The sitcom caters to many viewers who are too young to experience disco time. Nevertheless, producers praise the decade with famous cameos from the 1970s that many parents recognize from childhood. As the first 1970s production, ’70s exhibition a good source for representing countercultural values of drugs and leg sex, the controversial forms of feminism and beliefs among women, and racial sorrows in the 1970s.
Tommy Chong’s role on ‘That 70s Show’
Tommy Chong plays Leo ’70s exhibition. Leo is an old hippie stoner who owns a business called Fotohut.
Although he is a business owner, he does not have a good work ethic and usually pre-empts. He seems to be high all the time and is often confused about the conversations he is having, where he is, and life in general.
He makes his debut as the hippie Hyde interviews by working at the Fotohut in season two. Hyde gets the job done by answering the simplest interview question, “Do you like pictures, man?”
Leo continues to appear in seasons two, three, four, seven, and eight. He disappeared briefly from the show in seasons five and six because he was arrested for selling paraphernalia drugs in real life.
In season five of the show, the gang finds Leo and finds a letter he left and sent to Hyde. Basically, he says he left to “get home to my wife.

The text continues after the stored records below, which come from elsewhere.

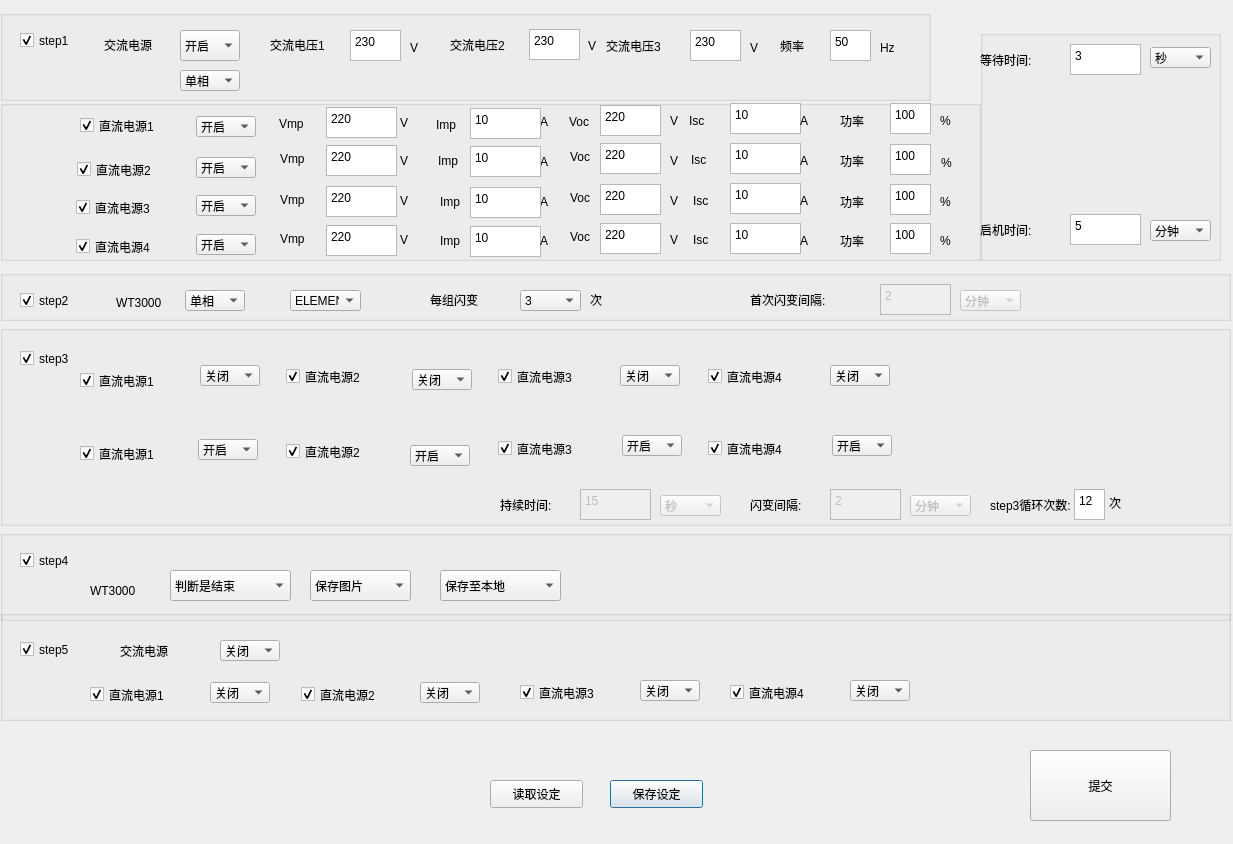
Above: ui_files/Dialog_thaiguodianyashanbian.ui from TZTANG97/solarautotestnewui before the change. Below: the same form after it.
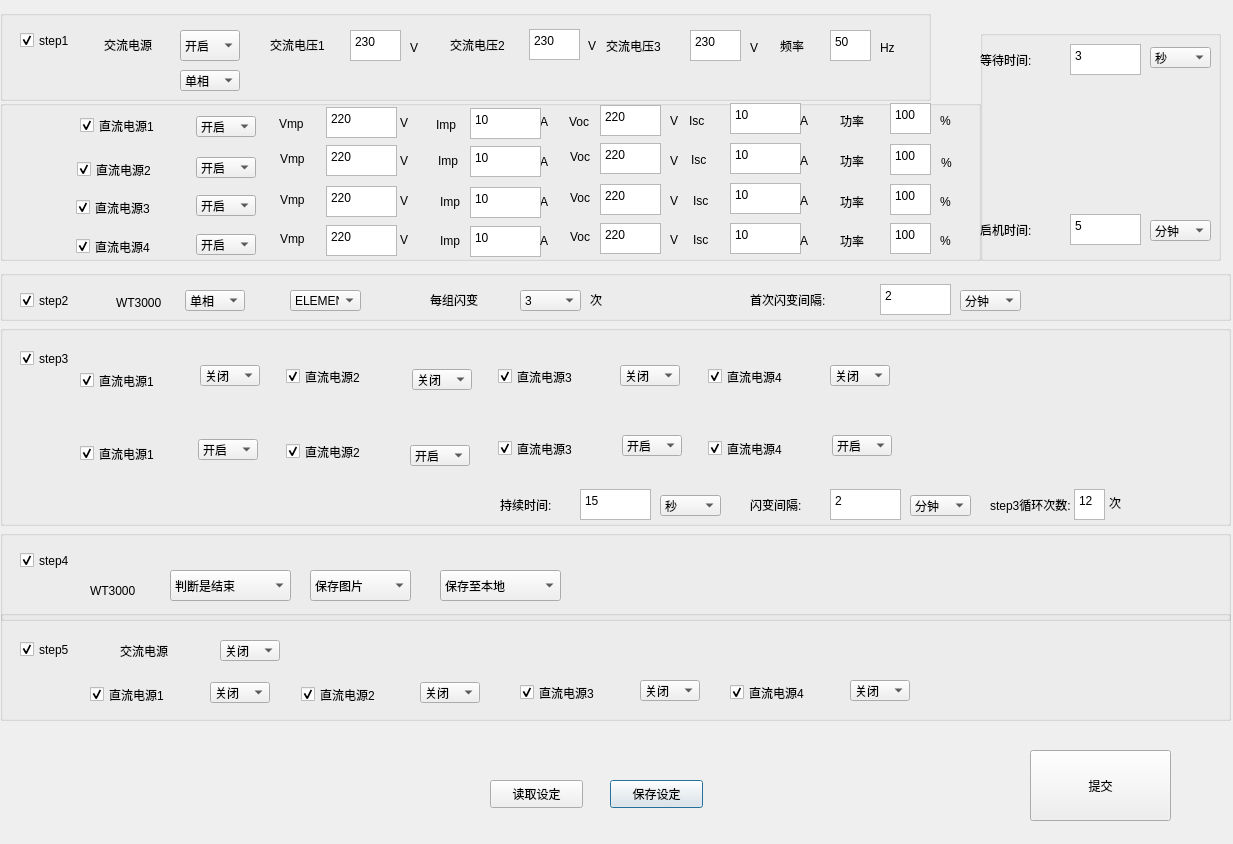
That is the form after the change. Icons and pictures are not drawn.

Commit message: Enable input fields in Dialog_thaiguodianyashanbian.py for S2 and S3 time settings. Add a new settings dialog for WT3000 in Dialog_thaiWT3000_Setting.py, including baud rate configuration. Update SCPI_Test.py to include a button for setting WT3000 options. Introduce a test client for WT3000 SCPI commands in test_client_WT3000.py.

```diff
--- a/ui_files/Dialog_thaiguodianyashanbian.ui
+++ b/ui_files/Dialog_thaiguodianyashanbian.ui
@@ -32,7 +32,7 @@
    </property>
    <widget class="QComboBox" name="comboBox_S2_TIME">
     <property name="enabled">
-     <bool>false</bool>
+     <bool>true</bool>
     </property>
     <property name="geometry">
      <rect>
@@ -86,7 +86,7 @@
    </widget>
    <widget class="QTextEdit" name="textEdit_S2_TIME">
     <property name="enabled">
-     <bool>false</bool>
+     <bool>true</bool>
     </property>
     <property name="geometry">
      <rect>
@@ -296,7 +296,7 @@
    </widget>
    <widget class="QComboBox" name="comboBox_S3_TIME">
     <property name="enabled">
-     <bool>false</bool>
+     <bool>true</bool>
     </property>
     <property name="geometry">
      <rect>
@@ -324,7 +324,7 @@
    </widget>
    <widget class="QComboBox" name="comboBox_S3_TIME_2">
     <property name="enabled">
-     <bool>false</bool>
+     <bool>true</bool>
     </property>
     <property name="geometry">
      <rect>
@@ -392,7 +392,7 @@
    </widget>
    <widget class="QTextEdit" name="textEdit_S3_TIME">
     <property name="enabled">
-     <bool>false</bool>
+     <bool>true</bool>
     </property>
     <property name="geometry">
      <rect>
@@ -579,7 +579,7 @@
    </widget>
    <widget class="QTextEdit" name="textEdit_S3_TIME_2">
     <property name="enabled">
-     <bool>false</bool>
+     <bool>true</bool>
     </property>
     <property name="geometry">
      <rect>
```
The commit also changes 27 other files.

Funny scenes starring Leo to capture his stoner personality:
- Leo advises Fez “just what I do, man. Take money off the record when the boss is not looking, ”after firing him from his business, Fotohut.
- Leo asks Hyde to “go to the club” when he says, “I went on buses for property.”
- Leo asks Hyde, “Oh wow. Now we find each other. Hey, do you want to be a dad? ”When they realize that the two of them have a family who have separated.
- Leo tells Eric, “Beer is bad. You know why they call it beer? When Eric doesn’t say why, Leo says, “I’m just curious, man.”
The grip that made him disappear on display
Chong makes a funny joke about being stripped and appearing commonly in popular movies and portraying as a stone as his career ’70s exhibition and Cheech & Chong. So he didn’t surprise fans when it came out that he was involved in financing and promoting his son’s business, Glass Chong // Nice Dreams, where customers could buy bongs and water hoses.
What surprised fans of the nine – month sentence in 2003 for conspiracy to circulate drug paraphernalia. Arrest of Chong he was part of the U.S. Department of Justice’s Operation Pipe Dreams investigation into the internet distribution of paraphernalia drugs, to which Chong says he pleaded guilty to the charges in order to protect his son and his son’s company.
Tommy Chong opens up about the allegations and the arrests in an interview with Joe Rogen. In response to Rogen’s statement of the horrific and wrongful nature of the allegations and the arrest, Chong says, “They were just showing off” when they arrested him.